The More Things Change | Issue 14

Welcome to the second semester of “The More Things Change” – now with more historic events to commemorate as you please. This week, there are some great successes and some even greater failures.

11 July, 1776: Captain Cook set off on his third voyage, an attempt by the Admiralty to find the Northwest Passage under the guise of taking a French Polynesian guy back home. They briefly visited New Zealand, but the most notable thing about the voyage was that it was remarkably ill-fated. It led to Cook’s unfortunate demise in Hawaii, to someone dying of tuberculosis, and ended without anyone finding the passage at all. This seems not unlike the fate of the Dunedin institution that was named for the very same Captain.

9 July, 1872: The doughnut cutter was patented by John Blondel, in a glorious day for stereotypes of North America. Apparently the modern shape of the doughnut, called a torus by mathematicians, was adopted after a teenage sailor punched a hole through an old-fashioned doughnut with a pepper container. For such humble beginnings the doughnut is doing quite well – there’s a Dunkin’ Donuts in Hamilton now.

9 July, 1893: American surgeon Daniel Hale Williams performed the first successful open-heart surgery, an accomplishment made all the more impressive by the fact that it was achieved with no penicillin, transfusions, or advanced anaesthetic. The patient, a stabbing victim, left the hospital a couple of months after the surgery and remained quite alive for 20 more years. Doubtless the stabber was quite disappointed.

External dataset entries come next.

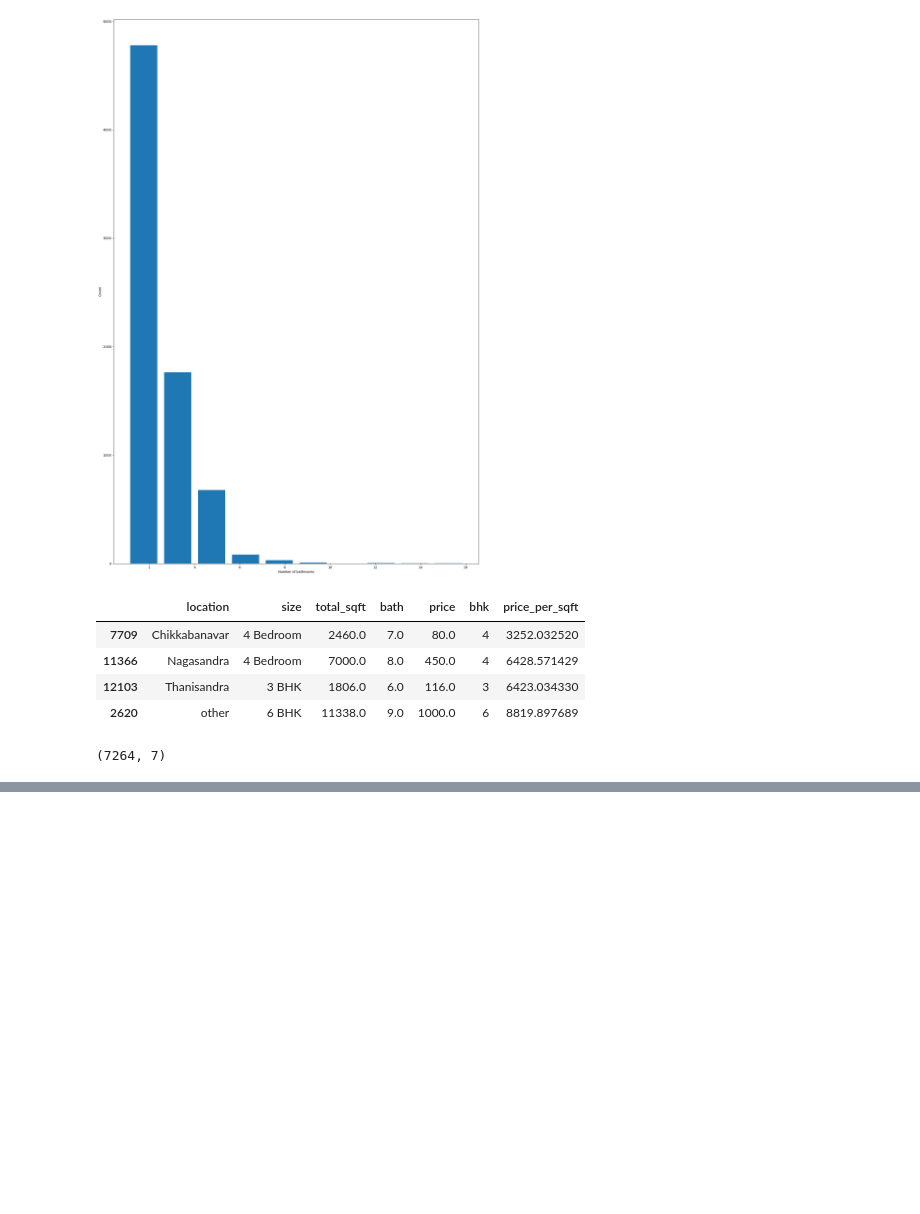
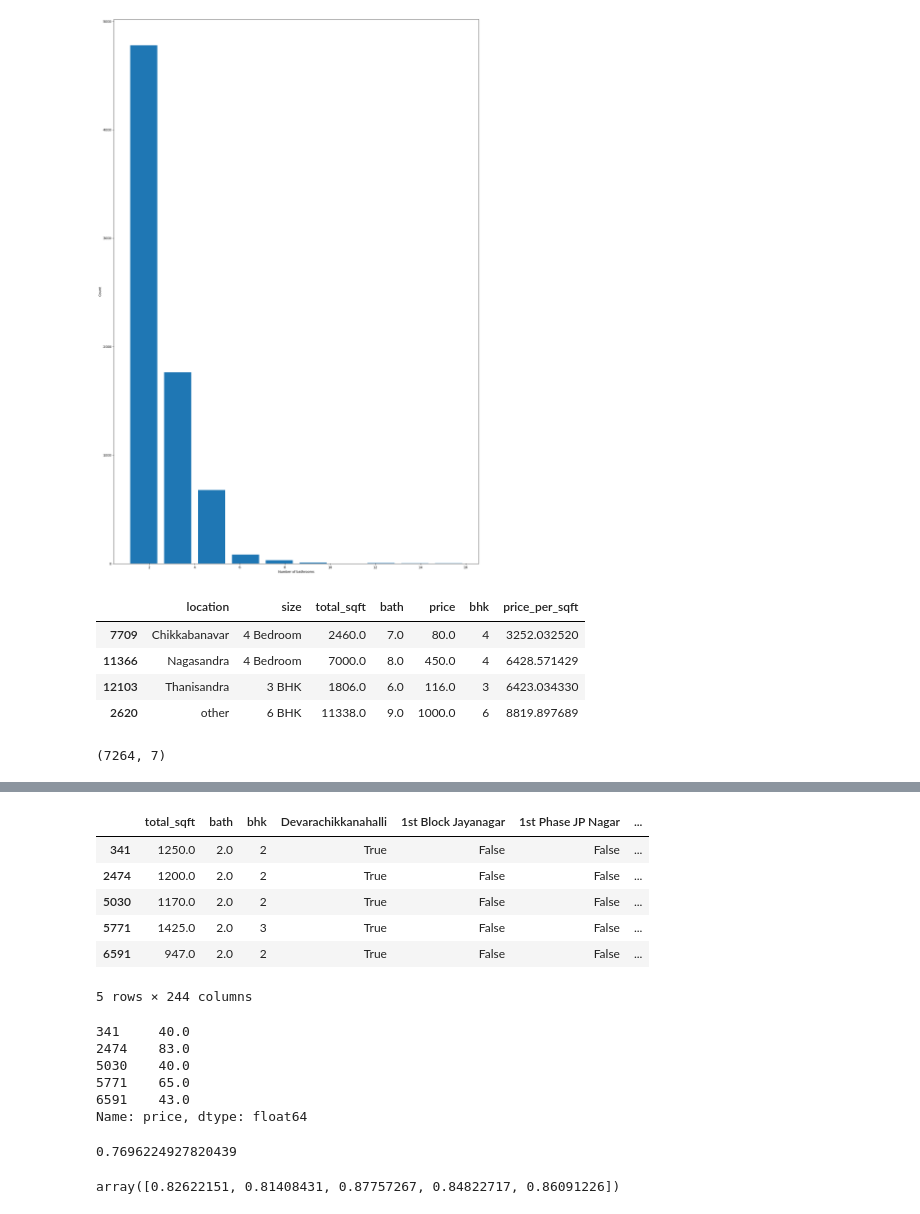
Before and after one commit to sriyanthas/RealStatePrice, a Jupyter notebook: Real State Price Prediction.ipynb, the cells around one changed output, grey strips where cells are left out. Cells and saved outputs as stored; diff of their text form; code cells hidden in the pictures; blank space fills up the shorter version.

Commit message:
model
finish up to model

```diff
--- a/Real State Price Prediction.ipynb
+++ b/Real State Price Prediction.ipynb
@@ -437,0 +505,21 @@ df9.shape
+# %%
+X = df12.drop('price', axis='columns')
+X.head()
+# %% [output]
+|  | total_sqft | bath | bhk | Devarachikkanahalli | 1st Block Jayanagar | 1st Phase JP Nagar | ... |
+| 341 | 1250.0 | 2.0 | 2 | True | False | False | ... |
+| 2474 | 1200.0 | 2.0 | 2 | True | False | False | ... |
+| 5030 | 1170.0 | 2.0 | 2 | True | False | False | ... |
+| 5771 | 1425.0 | 2.0 | 3 | True | False | False | ... |
+| 6591 | 947.0 | 2.0 | 2 | True | False | False | ... |
+5 rows × 244 columns
+# %%
+y = df12.price
+y.head()
+# %% [output]
+341     40.0
+2474    83.0
+5030    40.0
+5771    65.0
+6591    43.0
+Name: price, dtype: float64
@@ -437,0 +529,15 @@ df9.shape
+# %%
+from sklearn.linear_model import LinearRegression
+lr_clf = LinearRegression()
+lr_clf.fit(X_train,y_train)
+lr_clf.score(X_test, y_test)
+# %% [output]
+0.7696224927820439
+# %%
+from sklearn.model_selection import ShuffleSplit
+from sklearn.model_selection import cross_val_score
+
+cv = ShuffleSplit(n_splits=5, test_size=0.2, random_state= 0)
+cross_val_score (LinearRegression(),X,y, cv=cv)
+# %% [output]
+array([0.82622151, 0.81408431, 0.87757267, 0.84822717, 0.86091226])
```
Also changed, not shown: parts of 20 cells of this notebook.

10 July, 1923: There was a hailstorm in the west of Russia, which would have been unremarkable except that the hailstones weighed about one kilogram each. Given that it was Russia, the reaction may well have been something like the one observed when that meteor showed up early this year: nobody batted an eyelid. One can only assume that there were a few fairly extreme snowball fights.

9 July, 1997: Mike Tyson was banned from boxing for one of the more ridiculous incidents in the sport’s history, in which he bit off a one-inch piece of his opponent’s ear, and then bit his other ear after the fight resumed. There is no apparent record of Tyson’s reasoning for doing so. He was permanently banned from boxing (but his licence was restored a year later), ordered to do community service, and fined about US$3 million. The other guy forgave Tyson, and presumably now spends his time coming up with wild stories to explain why part of his ear is missing.
This article first appeared in Issue 14, 2013.
Posted 6:05pm Sunday 7th July 2013 by Jessica Bromell.